Goodpasture syndrome (GPS), also known as anti–glomerular basement membrane disease, is a rare autoimmune disease in which antibodies attack the basement membrane in lungs and kidneys, leading to bleeding from the lungs, glomerulonephritis, and kidney failure. It is thought to attack the alpha-3 subunit of type IV collagen, which has therefore been referred to as Goodpasture’s antigen.
Goodpasture syndrome may quickly result in permanent lung and kidney damage, often leading to death. It is treated with medications that suppress the immune system such as corticosteroids and cyclophosphamide, and with plasmapheresis, in which the antibodies are removed from the blood. The disease was first described by an American pathologist Ernest Goodpasture of Vanderbilt University in 1919 and was later named in his honor.
The anti–glomerular basement membrane (GBM) antibodies primarily attack the kidneys and lungs, although, generalized symptoms like malaise, weight loss, fatigue, fever, and chills are also common, as are joint aches and pains. 60 to 80% of those with the condition experience both lung and kidney involvement; 20-40% have kidney involvement alone, and less than 10% have lung involvement alone. Lung symptoms usually antedate kidney symptoms and usually include: coughing up blood, chest pain (in less than 50% of cases overall), cough, and shortness of breath. Kidney symptoms usually include blood in the urine, protein in the urine, unexplained swelling of limbs or face, high amounts of urea in the blood, and high blood pressure.
While the exact cause is unknown, the genetic predisposition to GPS involves the human leukocyte antigen (HLA) system, specifically HLA-DR15. In addition to genetic susceptibility, an initial environmental insult to the pulmonary vasculature is needed to allow the anti-glomerular basement membrane (anti-GBM) antibodies to reach the alveolar capillaries. Examples of such an insult include: exposure to organic solvents (e.g. chloroform) or hydrocarbons, exposure to tobacco smoke, infection (such as influenza A), cocaine inhalation, metal dust inhalation, bacteremia, sepsis, high-oxygen environments, and antilymphocyte therapies (especially with monoclonal antibodies). Exposure to dry cleaning chemicals and Paraquat brand weed killer have also been implicated as potential insults. In GPS, anti-GBM antibodies are produced and circulated throughout the bloodstream, damaging the membranes lining the lungs and kidneys as well as targeting their capillaries.

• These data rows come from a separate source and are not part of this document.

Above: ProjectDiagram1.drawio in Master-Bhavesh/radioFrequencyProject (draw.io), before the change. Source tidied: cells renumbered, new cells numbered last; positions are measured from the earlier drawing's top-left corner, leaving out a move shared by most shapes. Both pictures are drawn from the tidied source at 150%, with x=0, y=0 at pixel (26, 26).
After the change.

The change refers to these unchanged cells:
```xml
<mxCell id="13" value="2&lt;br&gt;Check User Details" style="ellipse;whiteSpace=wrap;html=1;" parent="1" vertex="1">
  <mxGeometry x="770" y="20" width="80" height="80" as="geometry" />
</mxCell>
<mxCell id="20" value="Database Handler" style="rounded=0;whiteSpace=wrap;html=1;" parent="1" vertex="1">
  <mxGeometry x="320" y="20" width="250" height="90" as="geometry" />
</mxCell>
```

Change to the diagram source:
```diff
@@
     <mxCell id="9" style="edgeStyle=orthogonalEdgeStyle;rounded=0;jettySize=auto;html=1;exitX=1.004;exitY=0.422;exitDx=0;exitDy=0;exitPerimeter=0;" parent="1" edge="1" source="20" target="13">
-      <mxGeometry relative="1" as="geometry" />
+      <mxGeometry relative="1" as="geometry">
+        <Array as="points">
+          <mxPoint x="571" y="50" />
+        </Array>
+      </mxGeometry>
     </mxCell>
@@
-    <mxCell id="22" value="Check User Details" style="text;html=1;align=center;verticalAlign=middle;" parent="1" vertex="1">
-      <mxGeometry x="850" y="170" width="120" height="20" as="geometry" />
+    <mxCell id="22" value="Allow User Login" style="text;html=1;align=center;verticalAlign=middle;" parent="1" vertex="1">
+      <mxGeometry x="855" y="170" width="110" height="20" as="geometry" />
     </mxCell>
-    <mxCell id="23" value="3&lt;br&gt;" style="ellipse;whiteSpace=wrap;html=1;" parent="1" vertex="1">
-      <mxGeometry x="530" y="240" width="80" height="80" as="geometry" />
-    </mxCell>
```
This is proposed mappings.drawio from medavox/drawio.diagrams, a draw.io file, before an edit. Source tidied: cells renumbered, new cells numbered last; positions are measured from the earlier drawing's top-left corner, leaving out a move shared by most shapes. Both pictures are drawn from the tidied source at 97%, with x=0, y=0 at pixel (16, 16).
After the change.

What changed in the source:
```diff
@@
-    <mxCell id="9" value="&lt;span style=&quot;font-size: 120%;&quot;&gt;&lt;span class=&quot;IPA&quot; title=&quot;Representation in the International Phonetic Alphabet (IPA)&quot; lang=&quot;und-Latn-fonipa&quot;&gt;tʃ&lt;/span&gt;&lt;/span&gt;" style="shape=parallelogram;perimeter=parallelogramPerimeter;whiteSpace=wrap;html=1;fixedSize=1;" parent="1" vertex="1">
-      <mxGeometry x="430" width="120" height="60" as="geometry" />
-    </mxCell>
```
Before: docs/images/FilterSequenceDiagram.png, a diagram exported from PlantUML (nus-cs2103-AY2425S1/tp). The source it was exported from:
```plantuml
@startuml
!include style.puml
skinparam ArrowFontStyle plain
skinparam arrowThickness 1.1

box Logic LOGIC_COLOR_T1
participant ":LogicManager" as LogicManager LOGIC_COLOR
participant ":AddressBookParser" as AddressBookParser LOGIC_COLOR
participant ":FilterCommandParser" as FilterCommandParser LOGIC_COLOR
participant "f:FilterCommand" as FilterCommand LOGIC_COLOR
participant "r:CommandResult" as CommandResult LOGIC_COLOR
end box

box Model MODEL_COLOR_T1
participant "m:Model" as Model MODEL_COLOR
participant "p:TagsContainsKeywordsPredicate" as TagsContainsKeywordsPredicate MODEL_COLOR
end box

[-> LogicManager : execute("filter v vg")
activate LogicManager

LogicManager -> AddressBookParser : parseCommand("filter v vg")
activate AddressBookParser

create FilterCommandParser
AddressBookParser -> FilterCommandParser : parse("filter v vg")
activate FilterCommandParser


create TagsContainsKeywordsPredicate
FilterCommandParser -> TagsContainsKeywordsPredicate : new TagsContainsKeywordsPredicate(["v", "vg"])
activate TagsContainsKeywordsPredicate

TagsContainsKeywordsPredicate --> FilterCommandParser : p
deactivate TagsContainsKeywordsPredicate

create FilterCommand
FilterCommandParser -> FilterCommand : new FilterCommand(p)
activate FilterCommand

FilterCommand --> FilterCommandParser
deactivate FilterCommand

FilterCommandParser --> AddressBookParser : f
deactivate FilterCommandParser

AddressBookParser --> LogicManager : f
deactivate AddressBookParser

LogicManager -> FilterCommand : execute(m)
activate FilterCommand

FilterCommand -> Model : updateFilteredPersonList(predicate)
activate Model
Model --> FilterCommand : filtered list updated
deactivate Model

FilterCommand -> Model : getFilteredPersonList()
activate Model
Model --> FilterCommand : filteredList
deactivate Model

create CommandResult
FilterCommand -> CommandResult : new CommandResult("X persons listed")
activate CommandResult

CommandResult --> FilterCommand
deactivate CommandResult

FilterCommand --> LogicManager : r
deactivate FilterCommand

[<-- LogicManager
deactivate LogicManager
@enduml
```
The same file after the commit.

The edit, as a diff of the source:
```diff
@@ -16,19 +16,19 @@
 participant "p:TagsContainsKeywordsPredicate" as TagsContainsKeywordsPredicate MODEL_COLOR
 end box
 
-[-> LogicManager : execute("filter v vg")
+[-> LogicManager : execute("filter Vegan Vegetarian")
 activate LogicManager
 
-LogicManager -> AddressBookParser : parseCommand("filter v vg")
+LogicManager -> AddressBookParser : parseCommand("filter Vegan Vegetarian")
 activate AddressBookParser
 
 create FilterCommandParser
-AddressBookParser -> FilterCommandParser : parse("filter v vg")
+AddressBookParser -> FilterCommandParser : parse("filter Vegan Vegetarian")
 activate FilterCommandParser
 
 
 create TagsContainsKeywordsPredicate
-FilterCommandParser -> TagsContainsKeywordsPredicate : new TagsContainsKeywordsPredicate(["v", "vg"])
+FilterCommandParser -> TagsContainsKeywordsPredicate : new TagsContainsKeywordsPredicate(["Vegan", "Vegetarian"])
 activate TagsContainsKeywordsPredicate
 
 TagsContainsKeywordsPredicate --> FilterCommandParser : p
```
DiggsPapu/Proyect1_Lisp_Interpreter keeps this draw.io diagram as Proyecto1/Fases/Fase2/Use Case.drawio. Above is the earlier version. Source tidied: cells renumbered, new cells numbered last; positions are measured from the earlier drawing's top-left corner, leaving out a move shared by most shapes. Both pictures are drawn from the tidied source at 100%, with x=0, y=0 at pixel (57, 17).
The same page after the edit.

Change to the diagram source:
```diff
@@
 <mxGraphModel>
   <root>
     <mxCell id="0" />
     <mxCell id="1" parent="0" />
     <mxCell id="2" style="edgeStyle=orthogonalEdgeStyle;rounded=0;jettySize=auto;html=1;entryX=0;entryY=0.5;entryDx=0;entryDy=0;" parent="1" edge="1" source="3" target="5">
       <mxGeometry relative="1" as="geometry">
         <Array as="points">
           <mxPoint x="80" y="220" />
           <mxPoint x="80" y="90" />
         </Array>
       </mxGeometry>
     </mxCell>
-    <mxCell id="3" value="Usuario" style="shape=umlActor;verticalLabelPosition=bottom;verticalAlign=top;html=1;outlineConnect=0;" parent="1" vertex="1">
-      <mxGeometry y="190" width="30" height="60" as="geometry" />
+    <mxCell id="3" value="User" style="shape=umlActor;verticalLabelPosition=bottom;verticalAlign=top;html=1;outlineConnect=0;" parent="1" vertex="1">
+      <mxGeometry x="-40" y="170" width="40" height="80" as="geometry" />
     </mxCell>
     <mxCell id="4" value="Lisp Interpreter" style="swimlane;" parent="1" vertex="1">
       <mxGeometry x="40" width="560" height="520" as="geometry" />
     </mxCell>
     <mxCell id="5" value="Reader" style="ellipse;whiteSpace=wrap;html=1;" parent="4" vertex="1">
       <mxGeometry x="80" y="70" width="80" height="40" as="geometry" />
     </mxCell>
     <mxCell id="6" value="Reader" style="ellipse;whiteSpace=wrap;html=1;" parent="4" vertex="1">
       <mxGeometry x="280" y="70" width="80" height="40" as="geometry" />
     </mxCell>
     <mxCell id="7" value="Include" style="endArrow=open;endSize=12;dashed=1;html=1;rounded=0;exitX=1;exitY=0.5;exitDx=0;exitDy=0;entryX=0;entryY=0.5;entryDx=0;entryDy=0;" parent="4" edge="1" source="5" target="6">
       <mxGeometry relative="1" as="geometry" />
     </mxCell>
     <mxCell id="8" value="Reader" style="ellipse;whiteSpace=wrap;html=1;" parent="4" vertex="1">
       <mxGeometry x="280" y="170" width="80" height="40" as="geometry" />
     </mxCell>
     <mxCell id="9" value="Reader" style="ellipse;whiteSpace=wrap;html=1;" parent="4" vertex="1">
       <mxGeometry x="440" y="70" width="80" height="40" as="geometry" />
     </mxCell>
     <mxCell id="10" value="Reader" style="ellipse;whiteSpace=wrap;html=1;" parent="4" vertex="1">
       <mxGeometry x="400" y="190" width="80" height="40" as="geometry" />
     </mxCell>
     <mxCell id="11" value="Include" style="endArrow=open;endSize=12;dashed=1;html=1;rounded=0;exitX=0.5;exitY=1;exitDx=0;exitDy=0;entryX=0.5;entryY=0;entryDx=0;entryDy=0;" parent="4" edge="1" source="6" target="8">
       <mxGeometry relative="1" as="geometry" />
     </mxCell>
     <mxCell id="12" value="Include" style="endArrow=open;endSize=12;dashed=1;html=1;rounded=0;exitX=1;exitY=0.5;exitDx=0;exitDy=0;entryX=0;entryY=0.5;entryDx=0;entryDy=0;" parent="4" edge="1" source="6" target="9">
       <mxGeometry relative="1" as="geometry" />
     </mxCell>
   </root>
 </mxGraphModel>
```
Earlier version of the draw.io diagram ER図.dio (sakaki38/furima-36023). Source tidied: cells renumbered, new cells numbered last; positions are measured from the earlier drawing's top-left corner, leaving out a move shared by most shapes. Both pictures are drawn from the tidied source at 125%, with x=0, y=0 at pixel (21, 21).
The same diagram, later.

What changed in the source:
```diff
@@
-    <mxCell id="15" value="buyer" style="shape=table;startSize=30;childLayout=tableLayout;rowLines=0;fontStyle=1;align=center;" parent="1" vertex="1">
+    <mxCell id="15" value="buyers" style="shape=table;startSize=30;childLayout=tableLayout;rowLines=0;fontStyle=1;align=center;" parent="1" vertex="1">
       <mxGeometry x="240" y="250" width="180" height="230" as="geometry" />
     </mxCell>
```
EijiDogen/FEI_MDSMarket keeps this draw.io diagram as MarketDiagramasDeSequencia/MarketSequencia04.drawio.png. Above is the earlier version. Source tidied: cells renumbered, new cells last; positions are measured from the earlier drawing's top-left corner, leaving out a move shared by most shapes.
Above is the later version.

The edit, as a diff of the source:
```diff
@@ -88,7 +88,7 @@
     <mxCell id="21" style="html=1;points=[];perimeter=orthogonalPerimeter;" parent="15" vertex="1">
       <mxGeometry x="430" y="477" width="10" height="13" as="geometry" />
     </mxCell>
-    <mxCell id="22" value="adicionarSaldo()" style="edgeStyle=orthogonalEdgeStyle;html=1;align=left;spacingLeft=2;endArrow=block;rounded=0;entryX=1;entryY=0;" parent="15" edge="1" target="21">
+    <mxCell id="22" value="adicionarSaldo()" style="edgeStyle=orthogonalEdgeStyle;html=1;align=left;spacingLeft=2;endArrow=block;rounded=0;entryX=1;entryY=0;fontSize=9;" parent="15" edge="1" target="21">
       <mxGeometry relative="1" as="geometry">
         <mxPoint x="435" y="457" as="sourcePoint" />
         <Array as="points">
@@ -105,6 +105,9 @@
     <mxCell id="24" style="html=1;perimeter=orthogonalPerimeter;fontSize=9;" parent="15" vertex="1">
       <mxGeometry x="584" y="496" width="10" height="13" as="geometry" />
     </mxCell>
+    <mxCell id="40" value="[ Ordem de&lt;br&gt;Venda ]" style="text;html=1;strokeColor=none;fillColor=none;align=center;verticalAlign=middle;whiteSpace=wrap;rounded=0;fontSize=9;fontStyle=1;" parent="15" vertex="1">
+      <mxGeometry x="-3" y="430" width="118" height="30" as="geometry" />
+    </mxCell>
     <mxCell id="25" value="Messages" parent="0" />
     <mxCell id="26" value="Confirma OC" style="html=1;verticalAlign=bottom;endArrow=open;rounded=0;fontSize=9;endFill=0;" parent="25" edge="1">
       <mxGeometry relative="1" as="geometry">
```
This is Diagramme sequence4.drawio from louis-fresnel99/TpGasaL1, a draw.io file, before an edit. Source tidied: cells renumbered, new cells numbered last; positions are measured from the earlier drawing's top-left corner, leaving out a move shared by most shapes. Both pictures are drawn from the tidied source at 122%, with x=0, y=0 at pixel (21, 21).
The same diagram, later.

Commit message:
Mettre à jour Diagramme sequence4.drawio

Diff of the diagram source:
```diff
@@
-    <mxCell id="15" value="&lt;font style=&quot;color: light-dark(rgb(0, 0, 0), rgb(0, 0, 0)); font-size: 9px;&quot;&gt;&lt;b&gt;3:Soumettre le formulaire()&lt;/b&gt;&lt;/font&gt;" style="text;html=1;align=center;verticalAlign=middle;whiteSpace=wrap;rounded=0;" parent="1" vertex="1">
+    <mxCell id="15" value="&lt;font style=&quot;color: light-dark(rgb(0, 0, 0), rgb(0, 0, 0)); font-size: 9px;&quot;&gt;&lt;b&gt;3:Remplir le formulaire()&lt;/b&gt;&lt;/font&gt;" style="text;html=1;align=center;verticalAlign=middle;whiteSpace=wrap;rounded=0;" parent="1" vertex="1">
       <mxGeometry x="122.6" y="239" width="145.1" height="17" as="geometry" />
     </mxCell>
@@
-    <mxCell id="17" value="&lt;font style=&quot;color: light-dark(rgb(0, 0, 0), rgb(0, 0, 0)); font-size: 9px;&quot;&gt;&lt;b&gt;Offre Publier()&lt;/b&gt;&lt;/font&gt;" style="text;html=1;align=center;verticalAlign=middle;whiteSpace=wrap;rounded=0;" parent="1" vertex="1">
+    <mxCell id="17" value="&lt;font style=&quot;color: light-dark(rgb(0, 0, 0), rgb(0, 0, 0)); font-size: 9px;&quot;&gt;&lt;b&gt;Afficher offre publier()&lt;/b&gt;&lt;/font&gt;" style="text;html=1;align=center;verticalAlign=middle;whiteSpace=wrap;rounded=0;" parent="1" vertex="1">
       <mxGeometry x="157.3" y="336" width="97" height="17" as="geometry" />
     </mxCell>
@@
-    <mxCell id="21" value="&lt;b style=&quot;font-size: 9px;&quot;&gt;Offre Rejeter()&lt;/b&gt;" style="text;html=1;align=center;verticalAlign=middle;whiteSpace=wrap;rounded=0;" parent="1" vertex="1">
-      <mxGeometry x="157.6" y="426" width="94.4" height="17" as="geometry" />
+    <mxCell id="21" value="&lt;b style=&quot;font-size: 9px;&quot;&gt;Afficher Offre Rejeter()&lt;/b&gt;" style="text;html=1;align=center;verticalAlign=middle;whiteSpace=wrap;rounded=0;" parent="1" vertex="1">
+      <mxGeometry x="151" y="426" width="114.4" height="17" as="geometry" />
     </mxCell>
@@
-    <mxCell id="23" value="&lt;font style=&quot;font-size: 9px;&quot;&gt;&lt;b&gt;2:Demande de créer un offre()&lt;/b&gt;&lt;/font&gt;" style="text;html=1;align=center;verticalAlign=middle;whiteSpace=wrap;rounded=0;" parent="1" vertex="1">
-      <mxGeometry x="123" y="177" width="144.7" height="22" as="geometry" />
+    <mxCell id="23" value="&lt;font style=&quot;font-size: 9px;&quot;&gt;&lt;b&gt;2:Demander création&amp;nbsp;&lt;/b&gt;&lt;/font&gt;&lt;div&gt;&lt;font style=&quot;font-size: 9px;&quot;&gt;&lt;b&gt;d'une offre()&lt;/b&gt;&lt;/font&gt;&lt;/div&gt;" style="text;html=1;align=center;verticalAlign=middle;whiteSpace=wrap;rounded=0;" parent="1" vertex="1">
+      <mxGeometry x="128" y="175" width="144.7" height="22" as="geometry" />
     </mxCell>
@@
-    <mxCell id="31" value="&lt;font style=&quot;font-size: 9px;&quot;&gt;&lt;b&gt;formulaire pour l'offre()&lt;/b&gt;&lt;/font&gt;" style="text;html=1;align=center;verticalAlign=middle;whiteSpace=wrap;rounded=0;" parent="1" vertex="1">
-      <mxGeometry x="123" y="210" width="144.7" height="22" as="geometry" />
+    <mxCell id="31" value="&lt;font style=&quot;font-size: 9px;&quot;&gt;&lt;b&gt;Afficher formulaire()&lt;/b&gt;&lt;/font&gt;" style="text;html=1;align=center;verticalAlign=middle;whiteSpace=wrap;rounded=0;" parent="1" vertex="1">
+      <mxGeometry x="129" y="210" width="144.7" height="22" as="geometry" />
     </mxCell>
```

GPS is caused by abnormal plasma cell production of anti-GBM antibodies. The major target of these abnormal antibodies is the non-collagen domain of the alpha-3 chain of type 4 collagen, which is mostly found in the basal membranes of glomerular and alveolar capillaries, explaining the obscurely specific symptoms of this condition. This preferred targeting of these alpha-3 collagen chains specifically in the basal membranes of glomerular and alveolar capillaries can be explained by the higher accessible exposure of epitopes, a larger expansion of the alpha-3 collagen units, and because these alpha-3 collagen chains structurally provide higher accessibility for the targeting antibodies. These antibodies bind their reactive epitopes to the basement membranes and activate the complement cascade, leading to the death of tagged cells. A specific antibody and epitope binding that shows the highest affinity and is pathogenic occurs between GPA antibodies and the anti-GBM epitope region, designated EA, which is residues 17-31 of the alpha 3 subunit of non-collagenous domain of type IV collagen. T cells are also implicated, though it is generally considered a type II hypersensitivity reaction.